Often a figure of speech which comes into English from literally translated Bibles has been customized by English speakers so that it no longer has exactly its biblical meaning. Take this sentence as an example:
“John escaped by the skin of his teeth.”
“To escape by the skin of (one’s) teeth” is an English idiom. Its meaning has nothing to do with the meaning of the words that make up the idiom, nothing to do, for instance, with skin or teeth. But English scholars generally recognize, I think, that this English idiom was brought into English from Job 19:20 where Job says:
“I am escaped with the skin of my teeth.”
This probably means that Job got away with nothing at all, not the same meaning as the English idiom which has to do with barely escaping.
Literal translations of idioms and other figures of speech which came from the Bible and are used by most native English speakers would be considered natural language for them. I think this is a very fascinating area of study, what biblical language has become natural English language.
Other literal translations of figures of speech in the Bible are not widely understood by native speakers of English.
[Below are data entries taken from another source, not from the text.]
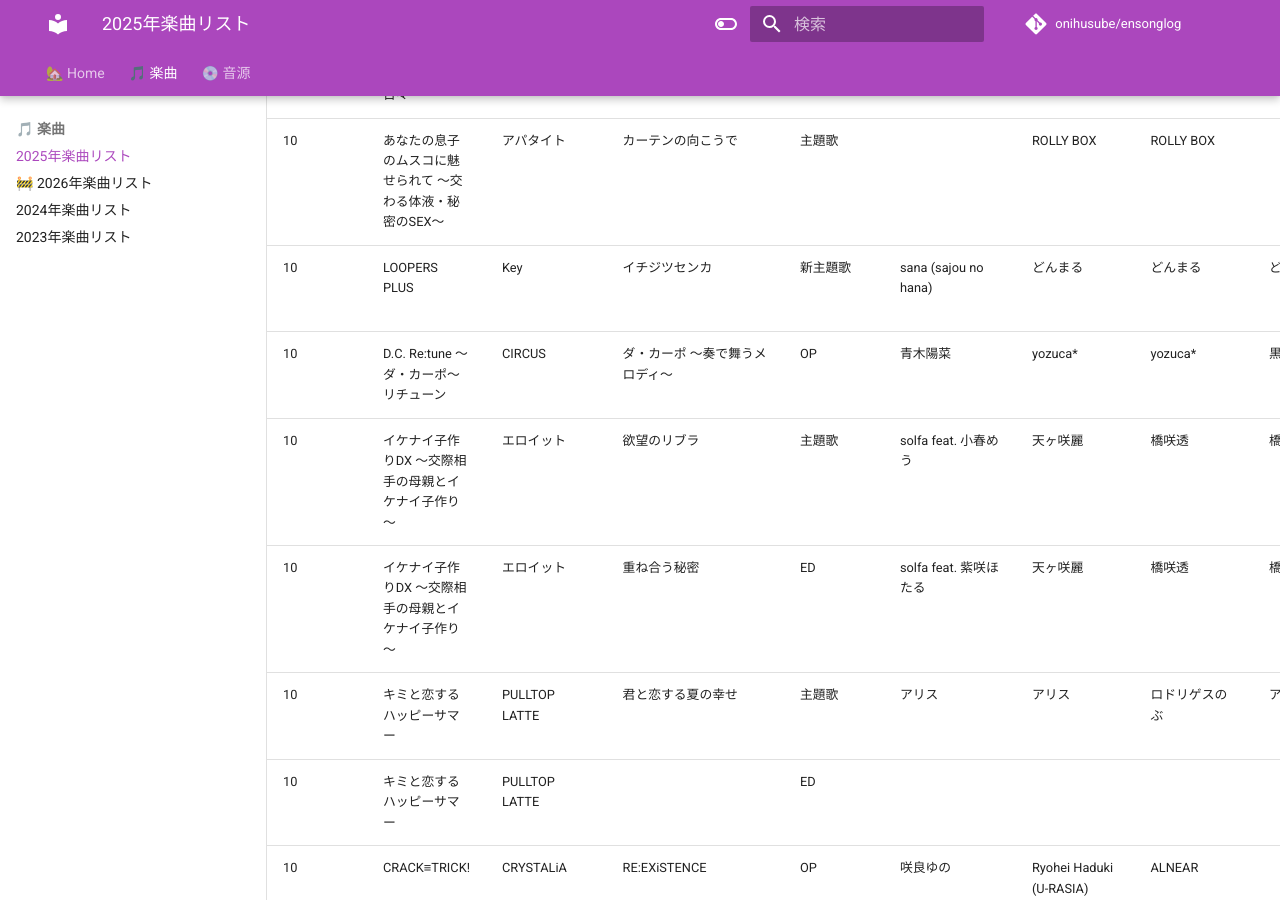
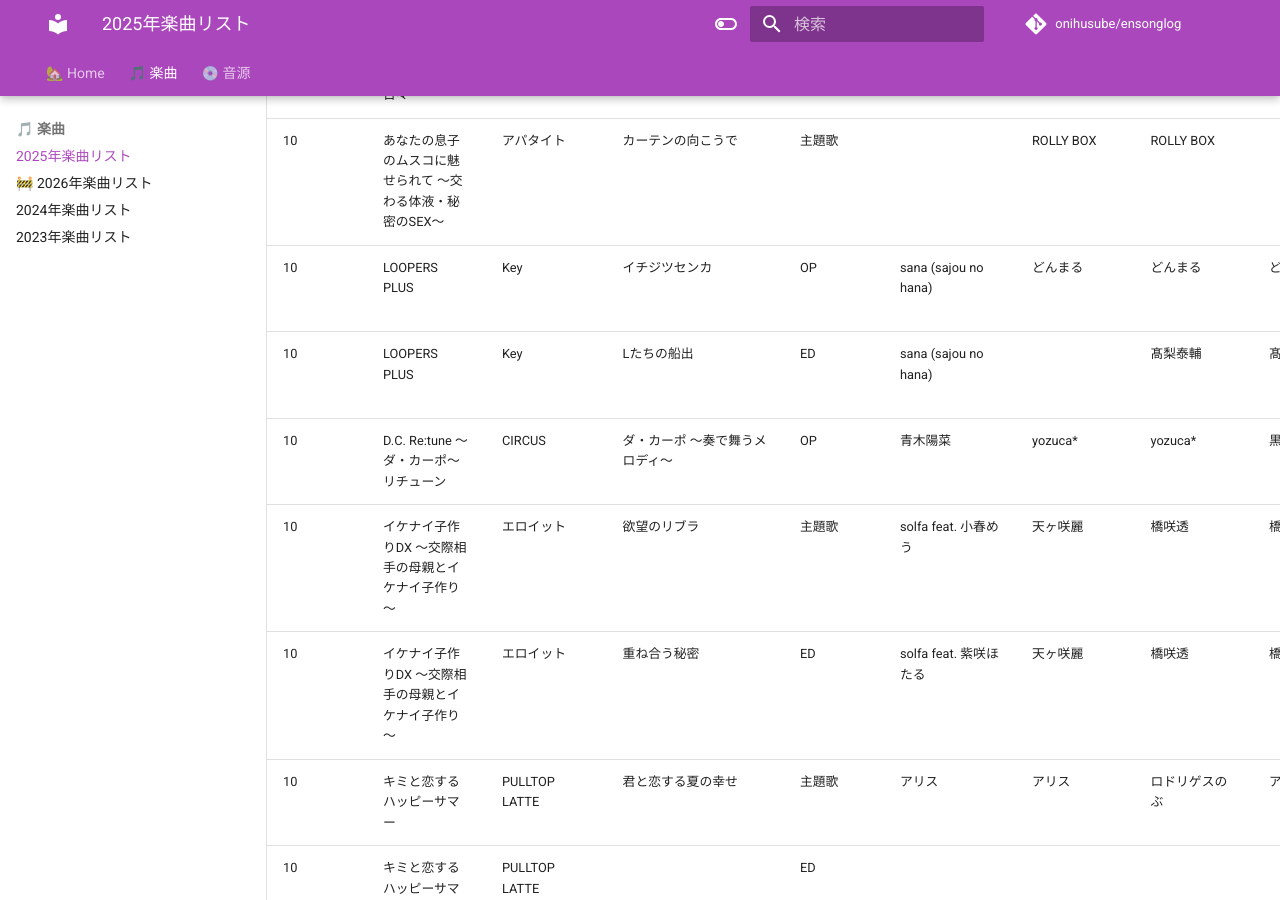
Before and after one commit to onihusube/ensonglog, an MkDocs documentation site: the page built from docs/2025/楽曲.md, in a window 1280 px wide and 900 px high, scrolled down 21844 px. Built offline with MkDocs 1.6.1 and Material for MkDocs 9.7.7, drawn with Linux system fonts in a browser that asks for light colours; emoji names are drawn with the system emoji font; comment, search, counter and statistics services are not loaded.

Commit message:
LOOPERS PLUS ED追記

```diff
--- a/docs/2025/楽曲.md
+++ b/docs/2025/楽曲.md
@@ -234,7 +234,8 @@ search:
 | 10<!--/02--> | 魔法使いの嫁 盛夏の幻と夢見る旅路 | ブシロード | さがしもの | OP | reche | 高瀬愛虹 | 白戸佑輔 | 白戸佑輔 | |  | [:fontawesome-brands-youtube:](https://www.youtube.com/watch?v=Pwp0rkF8YPk) |
 | 10<!--/03--> | させてやるから感謝しろ♪ ～いじめっ子なあいつに搾り取られる日々～ | アパタイト | 夜明け前 | 主題歌 | | ROLLY BOX | ROLLY BOX | | ゲームディスク | | [:rabbit:](https://chobit.cc/5cckq) |
 | 10<!--/10--> | あなたの息子のムスコに魅せられて ～交わる体液・秘密のSEX～ | アパタイト | カーテンの向こうで | 主題歌 | | ROLLY BOX | ROLLY BOX | | ゲームディスク | | [:rabbit:](https://chobit.cc/e7k1d) |
-| 10<!--/24--> | LOOPERS PLUS | Key | イチジツセンカ | 新主題歌 | sana (sajou no hana) | どんまる | どんまる | どんまる | 限定版特典 コンプリートサウンドトラックCD | | [:fontawesome-brands-youtube:](https://www.youtube.com/watch?v=KTCQNQxQsdw) |
+| 10<!--/24--> | LOOPERS PLUS | Key | イチジツセンカ | OP | sana (sajou no hana) | どんまる | どんまる | どんまる | 限定版特典 コンプリートサウンドトラックCD | | [:fontawesome-brands-youtube:](https://www.youtube.com/watch?v=KTCQNQxQsdw) |
+| 10<!--/24--> | LOOPERS PLUS | Key | Lたちの船出 | ED | sana (sajou no hana) |  | 髙梨泰輔 | 髙梨泰輔 | 限定版特典 コンプリートサウンドトラックCD | | |
 | 10<!--/30--> | D.C. Re:tune ～ダ・カーポ～ リチューン | CIRCUS | ダ・カーポ 〜奏で舞うメロディ〜 | OP | 青木陽菜 | yozuca\* | yozuca\* | 黒須克彦 | | | [:fontawesome-brands-youtube:](https://www.youtube.com/watch?v=AJbP0c93PaU) |
 | 10<!--/31--> | イケナイ子作りDX ～交際相手の母親とイケナイ子作り～ | エロイット | 欲望のリブラ | 主題歌 | solfa feat. 小春めう | 天ヶ咲麗 | 橋咲透 | 橋咲透 |  |  |  |
 | 10<!--/31--> | イケナイ子作りDX ～交際相手の母親とイケナイ子作り～ | エロイット | 重ね合う秘密 | ED | solfa feat. 紫咲ほたる | 天ヶ咲麗 | 橋咲透 | 橋咲透 |  |  |  |
```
These have not become natural language and probably will not, given the poor state of biblical literacy today. If we want our Bible translations to communicate as accurately and clearly as possible to the most number of English speakers (and not everyone agrees with me that it is appropriate for English Bible translations to do so), then translation teams should avoid using literal wordings from the Bible which have not become natural English.
What are some other idiomatic expressions you can think of which come from the Bible and have become natural English? Please try to include the biblical reference for it if you can.